*What this task involves*.
Go through the records below and set each one down exactly, leaving out any pictures.

[Version comparison data]
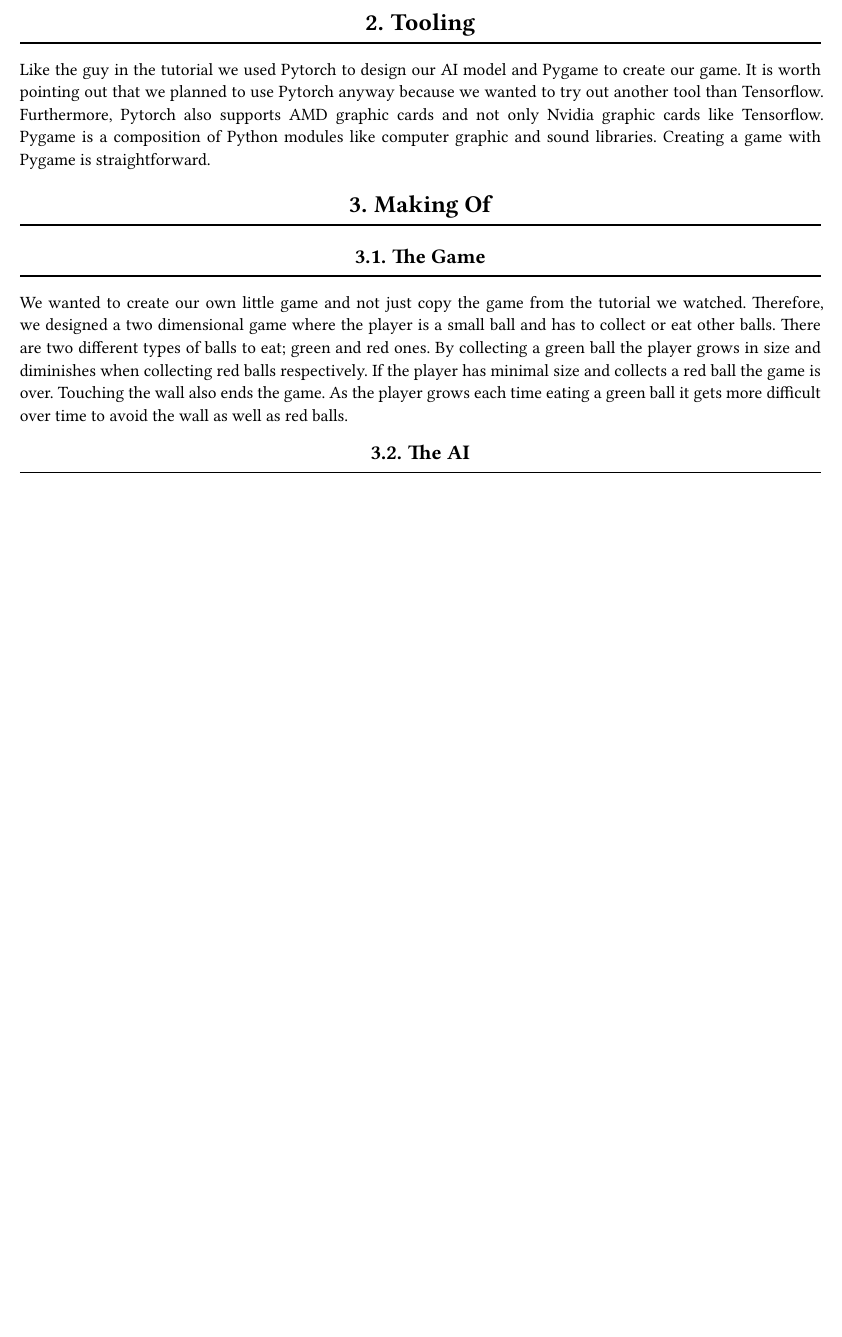
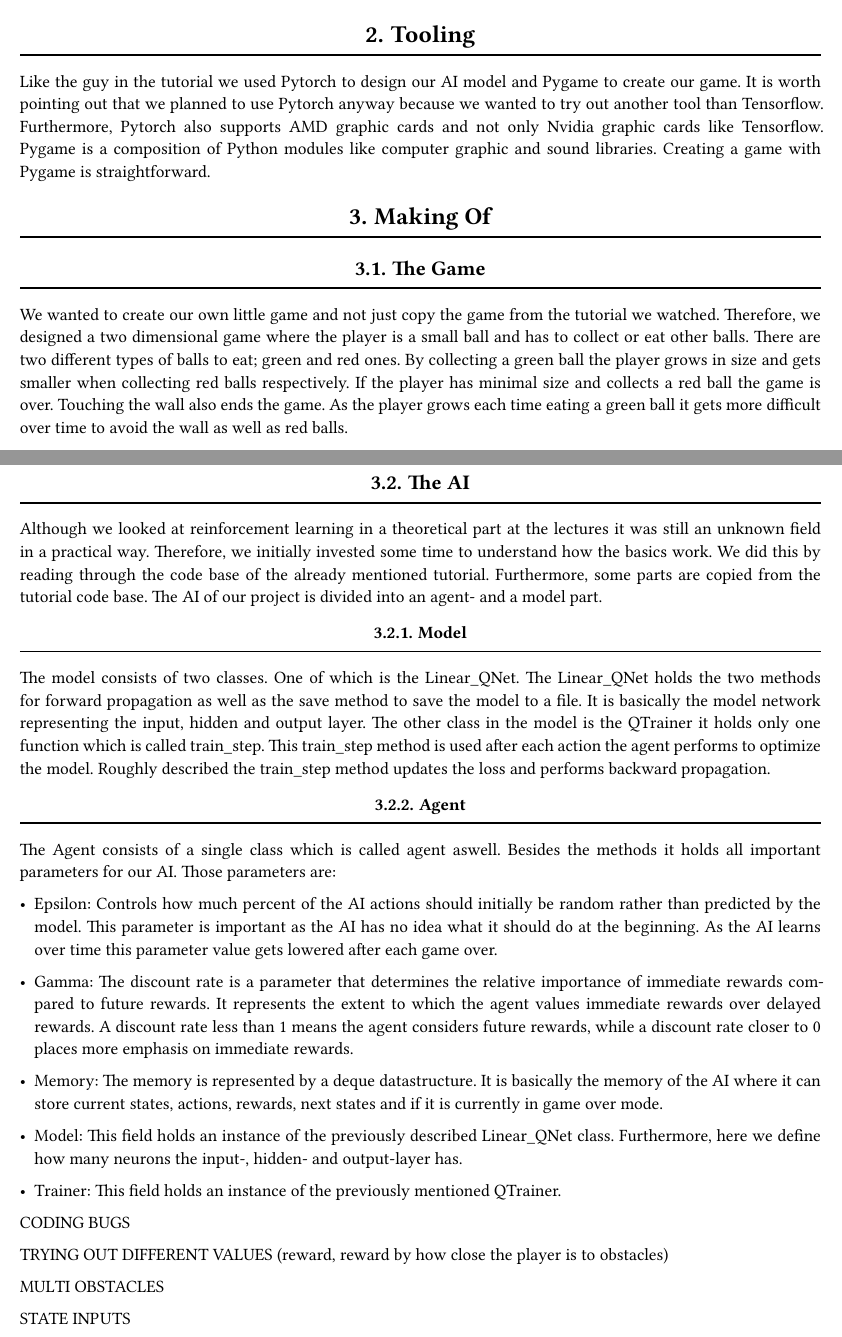
Before and after one commit to DashieTM/pycol, a Typst document (documentation.typ): part of page 3 of 3 before the commit and two parts of pages 3 and 4 of 4 after it, the two joined at a grey line, cut so that both start at the same text, the shorter picture padded with empty space. The pictures show the PDF file documentation.pdf that the author committed with the source.

Commit message:
added model and agent

```diff
--- a/documentation.typ
+++ b/documentation.typ
@@ -17,6 +17,39 @@ Like the guy in the tutorial we used Pytorch to design our AI model and Pygame t
 #section[Making Of]
 
 #subsection[The Game]
-We wanted to create our own little game and not just copy the game from the tutorial we watched. Therefore, we designed a two dimensional game where the player is a small ball and has to collect or eat other balls. There are two different types of balls to eat; green and red ones. By collecting a green ball the player grows in size and diminishes when collecting red balls respectively. If the player has minimal size and collects a red ball the game is over. Touching the wall also ends the game. As the player grows each time eating a green ball it gets more difficult over time to avoid the wall as well as red balls.
+We wanted to create our own little game and not just copy the game from the tutorial we watched. Therefore, we designed a two dimensional game where the player is a small ball and has to collect or eat other balls. There are two different types of balls to eat; green and red ones. By collecting a green ball the player grows in size and gets smaller when collecting red balls respectively. If the player has minimal size and collects a red ball the game is over. Touching the wall also ends the game. As the player grows each time eating a green ball it gets more difficult over time to avoid the wall as well as red balls.
+
+#figure(
+  image("img/game.png", width: 80%)
+)
+#pagebreak()
 
 #subsection[The AI]
+Although we looked at reinforcement learning in a theoretical part at the lectures it was still an unknown field in a practical way. Therefore, we initially invested some time to understand how the basics work. We did this by reading through the code base of the already mentioned tutorial. Furthermore, some parts are copied from the tutorial code base.
+The AI of our project is divided into an agent- and a model part.
+
+#subsubsection[Model]
+The model consists of two classes. One of which is the Linear_QNet. The Linear_QNet holds the two methods for forward propagation as well as the save method to save the model to a file. It is basically the model network representing the input, hidden and output layer. The other class in the model is the QTrainer it holds only one function which is called train_step. This train_step method is used after each action the agent performs to optimize the model. Roughly described the train_step method updates the loss and performs backward propagation.
+
+
+#subsubsection[Agent]
+The Agent consists of a single class which is called agent aswell. Besides the methods it holds all important parameters for our AI. Those parameters are:
+
+- Epsilon: Controls how much percent of the AI actions should initially be random rather than predicted by the model. This parameter is important as the AI has no idea what it should do at the beginning. As the AI learns over time this parameter value gets lowered after each game over.
+
+- Gamma: The discount rate is a parameter that determines the relative importance of immediate rewards compared to future rewards. It represents the extent to which the agent values immediate rewards over delayed rewards. A discount rate less than 1 means the agent considers future rewards, while a discount rate closer to 0 places more emphasis on immediate rewards.
+
+- Memory: The memory is represented by a deque datastructure. It is basically the memory of the AI where it can store current states, actions, rewards, next states and if it is currently in game over mode.
+
+- Model: This field holds an instance of the previously described Linear_QNet class. Furthermore, here we define how many neurons the input-, hidden- and output-layer has.
+
+- Trainer: This field holds an instance of the previously mentioned QTrainer.
+
+
+CODING BUGS
+
+TRYING OUT DIFFERENT VALUES (reward, reward by how close the player is to obstacles)
+
+MULTI OBSTACLES
+
+STATE INPUTS
```
Also changed, not shown: documentation.pdf, img/game.png (added).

*Solution*.
Before and after one commit to DashieTM/pycol, a Typst document (documentation.typ): part of page 3 of 3 before the commit and two parts of pages 3 and 4 of 4 after it, the two joined at a grey line, cut so that both start at the same text, the shorter picture padded with empty space. The pictures show the PDF file documentation.pdf that the author committed with the source.

Commit message:
added model and agent

```diff
--- a/documentation.typ
+++ b/documentation.typ
@@ -17,6 +17,39 @@ Like the guy in the tutorial we used Pytorch to design our AI model and Pygame t
 #section[Making Of]
 
 #subsection[The Game]
-We wanted to create our own little game and not just copy the game from the tutorial we watched. Therefore, we designed a two dimensional game where the player is a small ball and has to collect or eat other balls. There are two different types of balls to eat; green and red ones. By collecting a green ball the player grows in size and diminishes when collecting red balls respectively. If the player has minimal size and collects a red ball the game is over. Touching the wall also ends the game. As the player grows each time eating a green ball it gets more difficult over time to avoid the wall as well as red balls.
+We wanted to create our own little game and not just copy the game from the tutorial we watched. Therefore, we designed a two dimensional game where the player is a small ball and has to collect or eat other balls. There are two different types of balls to eat; green and red ones. By collecting a green ball the player grows in size and gets smaller when collecting red balls respectively. If the player has minimal size and collects a red ball the game is over. Touching the wall also ends the game. As the player grows each time eating a green ball it gets more difficult over time to avoid the wall as well as red balls.
+
+#figure(
+  image("img/game.png", width: 80%)
+)
+#pagebreak()
 
 #subsection[The AI]
+Although we looked at reinforcement learning in a theoretical part at the lectures it was still an unknown field in a practical way. Therefore, we initially invested some time to understand how the basics work. We did this by reading through the code base of the already mentioned tutorial. Furthermore, some parts are copied from the tutorial code base.
+The AI of our project is divided into an agent- and a model part.
+
+#subsubsection[Model]
+The model consists of two classes. One of which is the Linear_QNet. The Linear_QNet holds the two methods for forward propagation as well as the save method to save the model to a file. It is basically the model network representing the input, hidden and output layer. The other class in the model is the QTrainer it holds only one function which is called train_step. This train_step method is used after each action the agent performs to optimize the model. Roughly described the train_step method updates the loss and performs backward propagation.
+
+
+#subsubsection[Agent]
+The Agent consists of a single class which is called agent aswell. Besides the methods it holds all important parameters for our AI. Those parameters are:
+
+- Epsilon: Controls how much percent of the AI actions should initially be random rather than predicted by the model. This parameter is important as the AI has no idea what it should do at the beginning. As the AI learns over time this parameter value gets lowered after each game over.
+
+- Gamma: The discount rate is a parameter that determines the relative importance of immediate rewards compared to future rewards. It represents the extent to which the agent values immediate rewards over delayed rewards. A discount rate less than 1 means the agent considers future rewards, while a discount rate closer to 0 places more emphasis on immediate rewards.
+
+- Memory: The memory is represented by a deque datastructure. It is basically the memory of the AI where it can store current states, actions, rewards, next states and if it is currently in game over mode.
+
+- Model: This field holds an instance of the previously described Linear_QNet class. Furthermore, here we define how many neurons the input-, hidden- and output-layer has.
+
+- Trainer: This field holds an instance of the previously mentioned QTrainer.
+
+
+CODING BUGS
+
+TRYING OUT DIFFERENT VALUES (reward, reward by how close the player is to obstacles)
+
+MULTI OBSTACLES
+
+STATE INPUTS
```
Also changed, not shown: documentation.pdf, img/game.png (added).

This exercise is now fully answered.